Web interface edit records
-- Opening Marker --
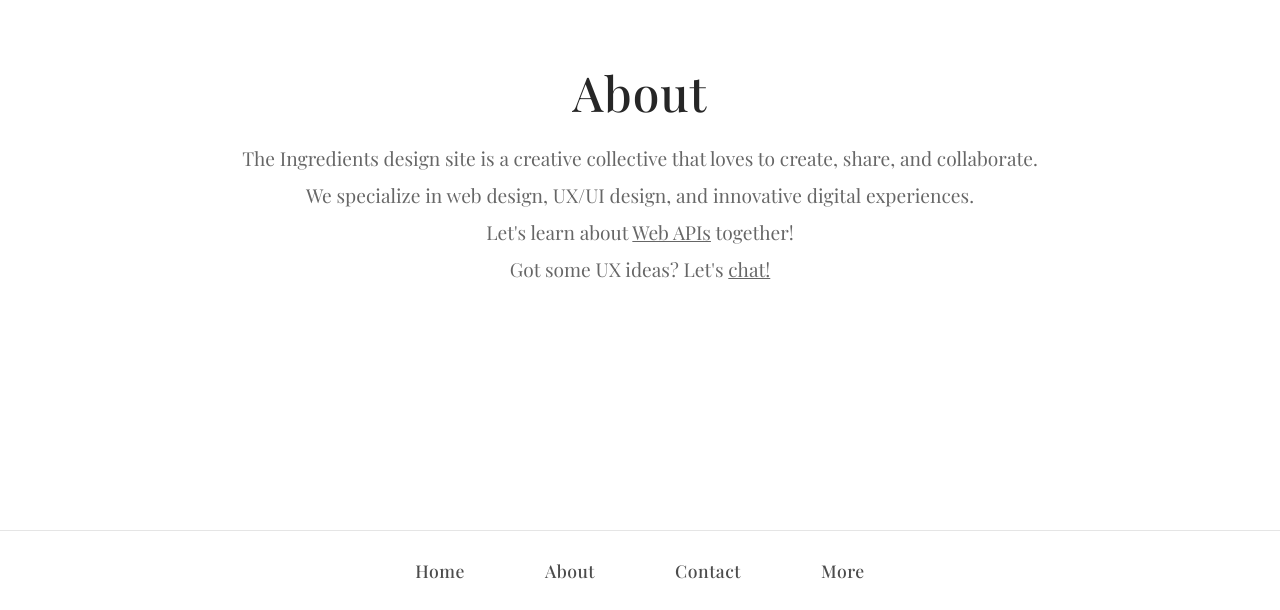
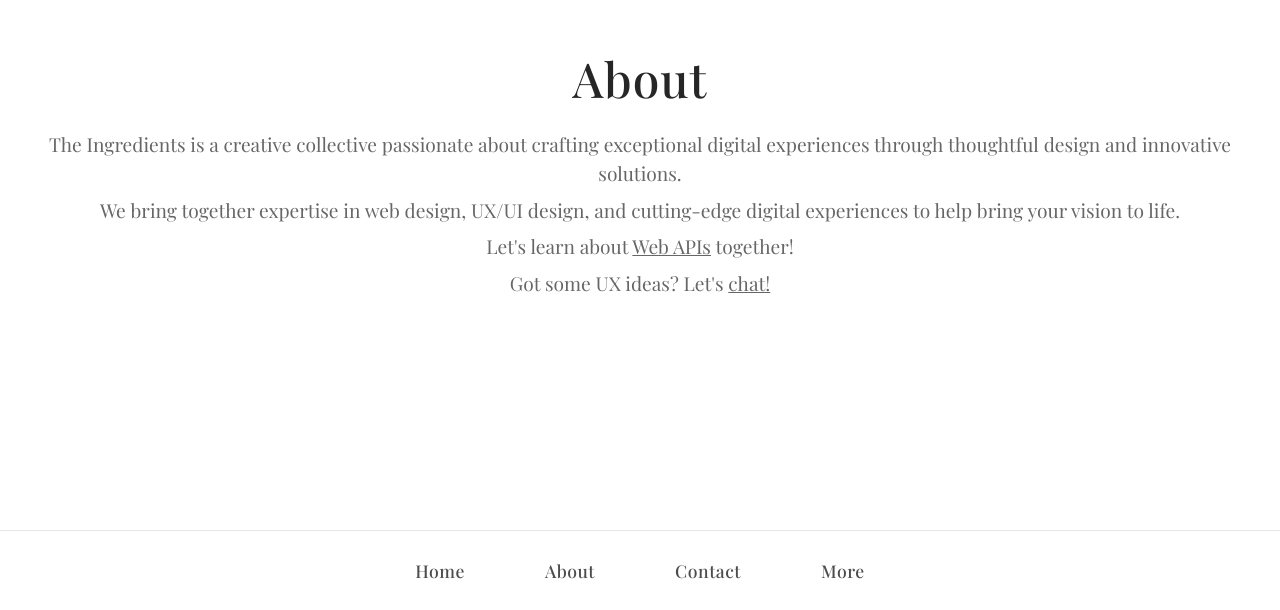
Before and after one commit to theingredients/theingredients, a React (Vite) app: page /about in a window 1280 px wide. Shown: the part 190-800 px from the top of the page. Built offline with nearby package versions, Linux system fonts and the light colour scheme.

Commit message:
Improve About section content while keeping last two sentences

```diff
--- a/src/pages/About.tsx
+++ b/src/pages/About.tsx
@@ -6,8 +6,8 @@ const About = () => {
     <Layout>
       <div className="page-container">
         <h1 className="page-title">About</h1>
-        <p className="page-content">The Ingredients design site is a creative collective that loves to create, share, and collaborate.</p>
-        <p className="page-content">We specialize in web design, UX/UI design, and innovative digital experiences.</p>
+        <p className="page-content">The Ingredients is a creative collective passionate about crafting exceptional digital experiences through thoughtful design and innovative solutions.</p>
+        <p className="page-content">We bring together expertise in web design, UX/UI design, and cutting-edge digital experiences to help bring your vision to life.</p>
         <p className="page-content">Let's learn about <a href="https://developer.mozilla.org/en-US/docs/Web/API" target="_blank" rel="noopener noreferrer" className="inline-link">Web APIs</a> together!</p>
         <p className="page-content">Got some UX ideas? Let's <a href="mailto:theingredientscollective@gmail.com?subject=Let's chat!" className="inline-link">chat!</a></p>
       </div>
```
-- Closing Marker --
-- Opening Marker --
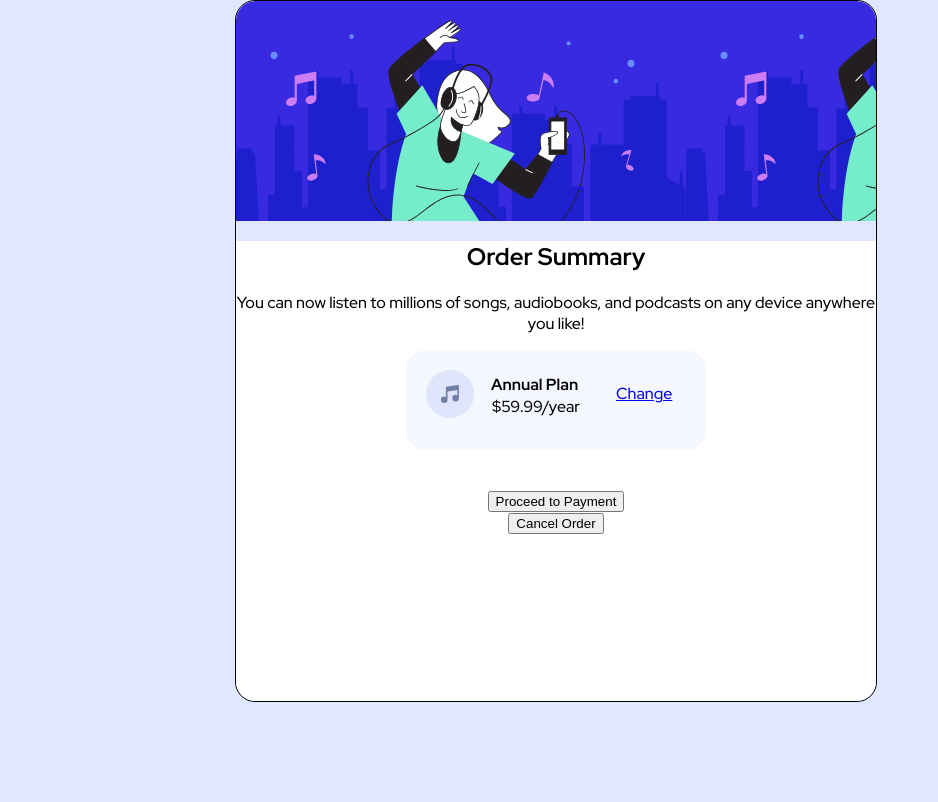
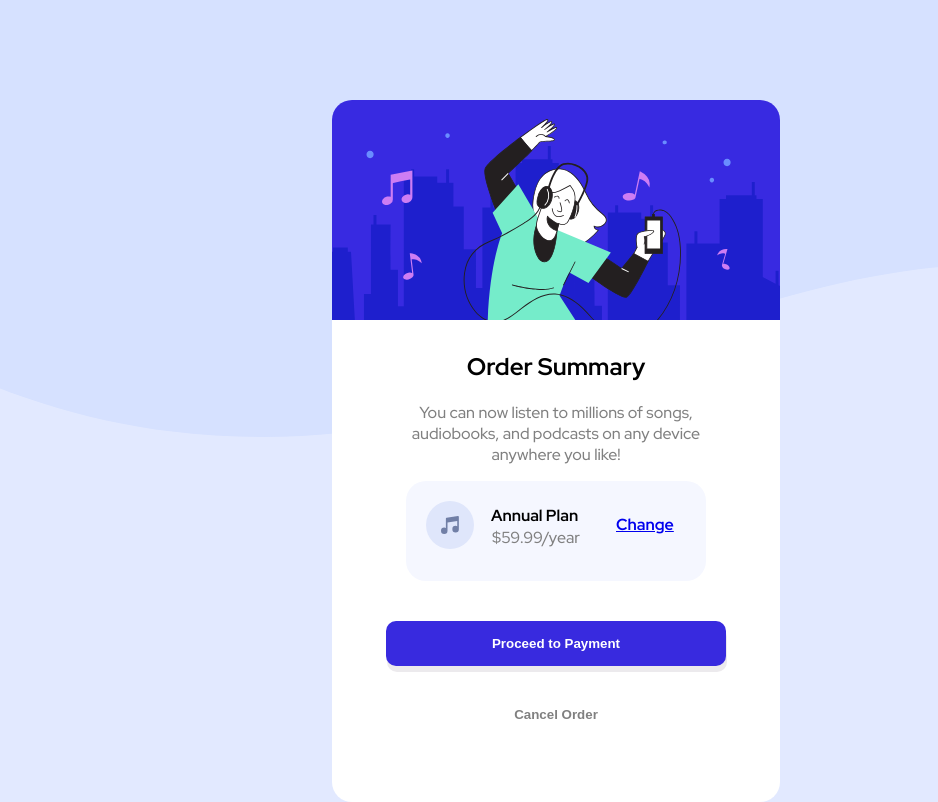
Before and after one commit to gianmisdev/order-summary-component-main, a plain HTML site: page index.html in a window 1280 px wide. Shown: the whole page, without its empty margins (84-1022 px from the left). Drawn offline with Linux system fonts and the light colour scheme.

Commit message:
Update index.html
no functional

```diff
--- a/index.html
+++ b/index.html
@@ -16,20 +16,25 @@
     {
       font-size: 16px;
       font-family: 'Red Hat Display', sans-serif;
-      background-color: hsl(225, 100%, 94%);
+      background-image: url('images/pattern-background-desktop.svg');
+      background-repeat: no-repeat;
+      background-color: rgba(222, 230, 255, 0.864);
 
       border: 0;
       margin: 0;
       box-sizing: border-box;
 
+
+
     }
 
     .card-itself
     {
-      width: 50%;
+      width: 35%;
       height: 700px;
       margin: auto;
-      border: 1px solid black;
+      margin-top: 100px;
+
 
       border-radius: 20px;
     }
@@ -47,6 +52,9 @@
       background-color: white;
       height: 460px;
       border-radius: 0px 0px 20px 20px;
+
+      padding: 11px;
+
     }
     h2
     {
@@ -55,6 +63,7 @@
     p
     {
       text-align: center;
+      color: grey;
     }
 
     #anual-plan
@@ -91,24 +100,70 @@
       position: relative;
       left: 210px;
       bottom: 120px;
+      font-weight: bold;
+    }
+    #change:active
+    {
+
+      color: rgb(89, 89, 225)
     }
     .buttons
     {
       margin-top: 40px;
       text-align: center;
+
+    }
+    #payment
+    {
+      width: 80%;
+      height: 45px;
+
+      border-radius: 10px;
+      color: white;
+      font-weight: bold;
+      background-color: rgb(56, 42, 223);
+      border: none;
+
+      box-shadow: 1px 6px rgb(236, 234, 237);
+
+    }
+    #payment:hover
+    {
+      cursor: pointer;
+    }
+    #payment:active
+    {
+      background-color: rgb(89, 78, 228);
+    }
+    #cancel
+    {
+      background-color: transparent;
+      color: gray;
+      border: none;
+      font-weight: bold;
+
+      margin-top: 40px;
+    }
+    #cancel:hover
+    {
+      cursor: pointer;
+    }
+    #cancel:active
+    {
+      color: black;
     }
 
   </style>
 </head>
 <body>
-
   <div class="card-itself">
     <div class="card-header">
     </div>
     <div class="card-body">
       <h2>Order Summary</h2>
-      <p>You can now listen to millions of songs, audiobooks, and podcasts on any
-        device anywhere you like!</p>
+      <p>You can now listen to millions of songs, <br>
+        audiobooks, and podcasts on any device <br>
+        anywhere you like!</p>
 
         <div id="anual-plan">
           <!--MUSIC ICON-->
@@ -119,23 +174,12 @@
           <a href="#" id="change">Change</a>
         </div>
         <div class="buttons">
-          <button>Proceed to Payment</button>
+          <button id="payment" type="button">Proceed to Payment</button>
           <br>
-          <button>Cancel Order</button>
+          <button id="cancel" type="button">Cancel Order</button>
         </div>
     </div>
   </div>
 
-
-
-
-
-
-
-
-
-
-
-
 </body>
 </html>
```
-- Closing Marker --
**Work required**: Check each line of the records above, and copy those that hold the word "border".

**Completed task**:
       border: 0;
       box-sizing: border-box;
-      border: 1px solid black;
       border-radius: 20px;
       border-radius: 0px 0px 20px 20px;
+      border-radius: 10px;
+      border: none;
+      border: none;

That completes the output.